Centre Owes ₹6,366 Cr. in MGNREGA Wages: An Overview

Centre Owes ₹6,366 Cr. in MGNREGA Wages to 18 States, Union Territories


The Mahatma Gandhi National Rural Employment Guarantee Scheme (MGNREGS) salary component has a total debt to States of 6,366 crore, according to information provided to Parliament on Tuesday by the Union Rural Development Ministry.

What is MGNREGA?

  • Objective: By offering at least one adult member of every household who volunteers for unskilled manual labour at least 100 days of paid employment in a fiscal year, the MGNREGA program seeks to protect rural households’ “right to work” and increase their livelihood security.
  • Implementation: Under the UPA government headed by Prime Minister Manmohan Singh, the legislation was passed on August 23, 2005, and it came into effect in February 2006. Raghuvansh Prasad Singh, the minister for rural development, introduced it in the legislature.
  • Scope: The initiative was initially piloted in 625 districts in India before being expanded to include all districts on April 1st, 2008.
  • Gender Equality: The MGNREGA program promotes gender equality and women’s empowerment by guaranteeing that women receive one-third of the job possibilities offered by the program.
  • Asset Creation: MGNREGA aspires to build long-lasting assets in rural areas, like roads, canals, ponds, and wells, which support rural infrastructure and development in addition to offering paid employment.
  • Proximity: Employment possibilities under MGNREGA must be accessible to rural households and must be located within a 5 km radius of the applicant’s home.
  • Minimum Wages: To ensure fair recompense for labour, minimum wages are provided for work completed under the program.
  • Unemployment Allowance: As a social safety net, eligible individuals are entitled to receive an unemployment allowance if the government is unable to offer employment within 15 days of application.
  • Legal Entitlement: Employment under the MGNREGA is regarded as a legal entitlement, guaranteeing that those who qualify have a right to employment and government assistance.
  • Benefits: The program has several advantages, such as raising economic stability, lowering poverty, and promoting social justice in rural areas.
  • Environmental Protection: Because MGNREGA promotes the development of resources that support sustainable development, it is also thought to have a good impact on environmental protection.
  • Viewpoint of the World Bank: The World Bank initially opposed the act and other regulations for possibly impeding development by restricting internal migration. However, the World Bank recognized MGNREGA as a “stellar example of rural development” in its 2014 World Development Report.
  • Implementation Mechanism: Gram Panchayats, or local self-government organizations, are primarily responsible for implementing MGNREGA, assuring local participation and decision-making.
  • Protections: The act contains clauses for efficient administration and execution, outlines principles, agencies for implementation, a list of permitted works, financing patterns, monitoring, and assessment procedures, as well as steps to guarantee accountability and transparency.

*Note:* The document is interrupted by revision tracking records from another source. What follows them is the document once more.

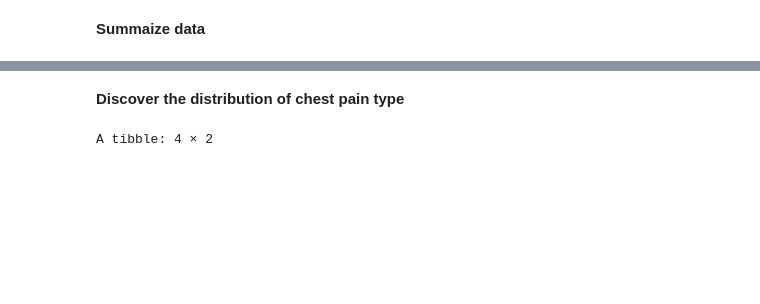
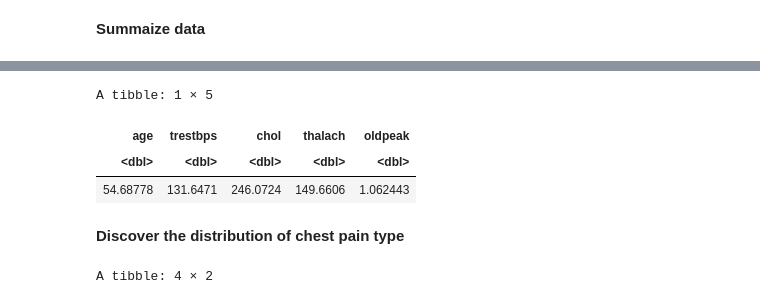
Before and after one commit to Yuvitee/DSCI-100-project, a Jupyter notebook: Heart Disease Proposal.ipynb, the cells around one changed output, grey strips where cells are left out. Drawn from its saved outputs; the diff is of its cells as text; code cells hidden in the pictures; blank space fills up the shorter version.

Commit message:
more summarize

```diff
--- a/Heart Disease Proposal.ipynb
+++ b/Heart Disease Proposal.ipynb
@@ -140,3 +236,13 @@ A tibble: 222 × 14
+# %%
+mean_data <- chest_pain_train|>
+select(age,trestbps,chol,thalach,oldpeak)|>
+summarize(across(age:oldpeak, mean, na.rm = TRUE))
+mean_data
+# %% [output]
+A tibble: 1 × 5
+| age | trestbps | chol | thalach | oldpeak |
+| <dbl> | <dbl> | <dbl> | <dbl> | <dbl> |
+| 54.68778 | 131.6471 | 246.0724 | 149.6606 | 1.062443 |
 # %% [markdown]
 **Discover the distribution of chest pain type**
 # %%
```
Also changed, not shown: parts of 12 cells of this notebook.
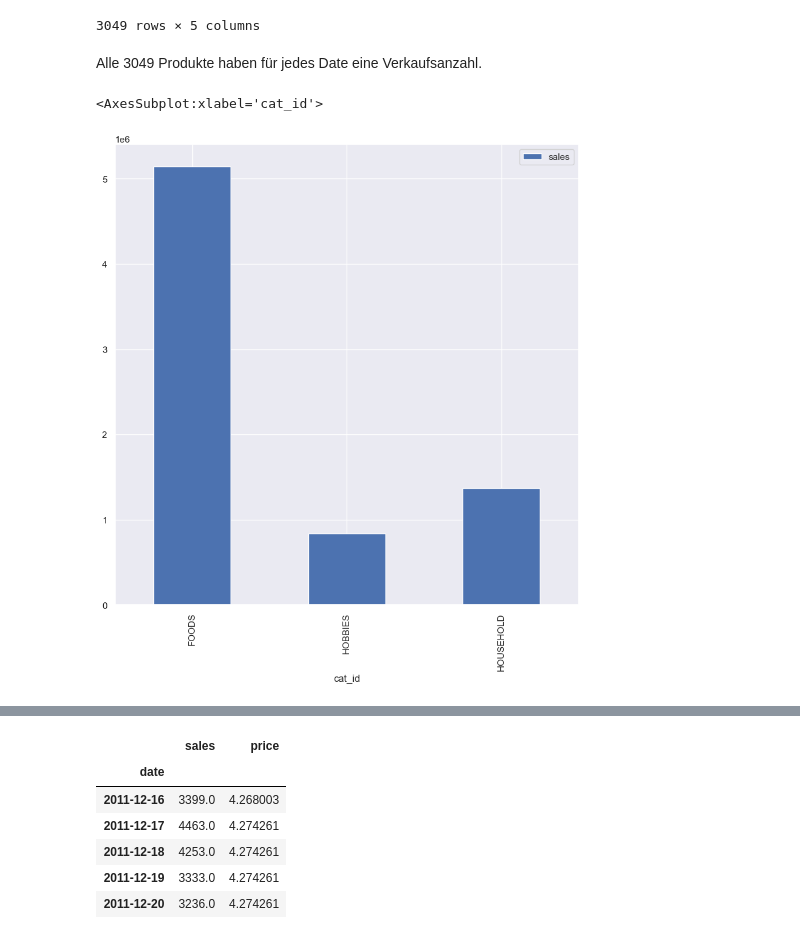
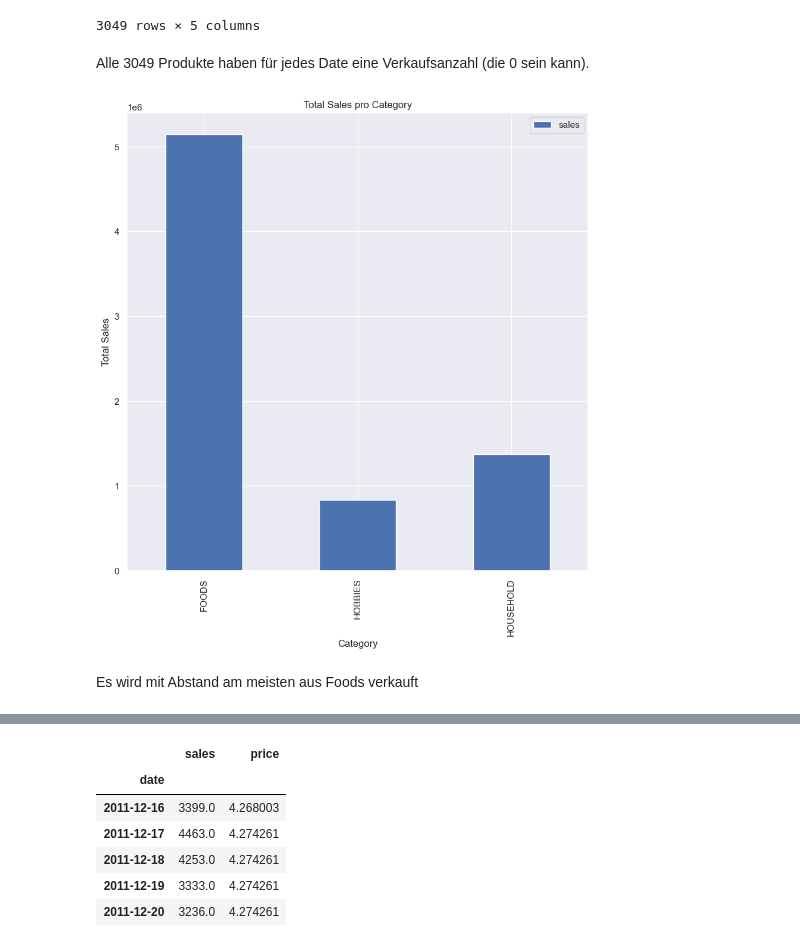
Before and after one commit to EdwinUe/BAB_WS22-23, a Jupyter notebook: Code/Forecast_Gruppe 6.ipynb, the cells around one changed output, grey strips where cells are left out. Drawn from its saved outputs; the diff is of its cells as text; code cells hidden in the pictures.

```diff
--- a/Code/Forecast_Gruppe 6.ipynb
+++ b/Code/Forecast_Gruppe 6.ipynb
@@ -671,12 +621,17 @@ df_sales[df_sales['date']=='2011-03-01']
 | 3048 | 2011-03-01 | FOODS_3_827 | FOODS_3 | FOODS | 0 |
 3049 rows × 5 columns
 # %% [markdown]
-Alle 3049 Produkte haben für jedes Date eine Verkaufsanzahl.
+Alle 3049 Produkte haben für jedes Date eine Verkaufsanzahl (die 0 sein kann).
 # %%
 df_sales.groupby(by='cat_id').sum().plot.bar()
+plt.title('Total Sales pro Category')
+plt.xlabel("Category")
+plt.ylabel("Total Sales")
+plt.show()
 # %% [output]
-<AxesSubplot:xlabel='cat_id'>
-[figure, old version]
+[figure, new version]
+# %% [markdown]
+Es wird mit Abstand am meisten aus Foods verkauft
 # %%
 df_plot3 = df[['date', 'sales', 'price']].groupby(by='date').agg({'sales': 'sum', 'price': 'mean'})
 
```
Also changed, not shown: parts of 35 cells of this notebook.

What is the recent issue faced by the MGNREGA?

  • The Mahatma Gandhi National Rural Employment Guarantee Scheme (MGNREGS) salary component has a debt to the States of 6,366 crore, according to information provided to Parliament by the Union Rural Development Ministry.
  • 14.42 crore active MGNREGS employees, most of whom are women, rely on these salaries to help support their families.
  • 2,770 crore of the total debt is payable to West Bengal alone.
  • Since December 2021, the Center has prohibited payment to West Bengal for “non-compliance with directives of the Central government” totalling over $7,500 crore.

How is it going to affect the economy? 

  • Future projects are impacted if payments for the material components are delayed. The work cycle is disrupted by local vendors that sell raw materials becoming reluctant to supply goods as a result of ongoing material component payout delays.
  • West Bengal is owing $2,813 crore in material component payments from the Centre, which is followed by 777 crore from Uttar Pradesh and 634 crore from Karnataka.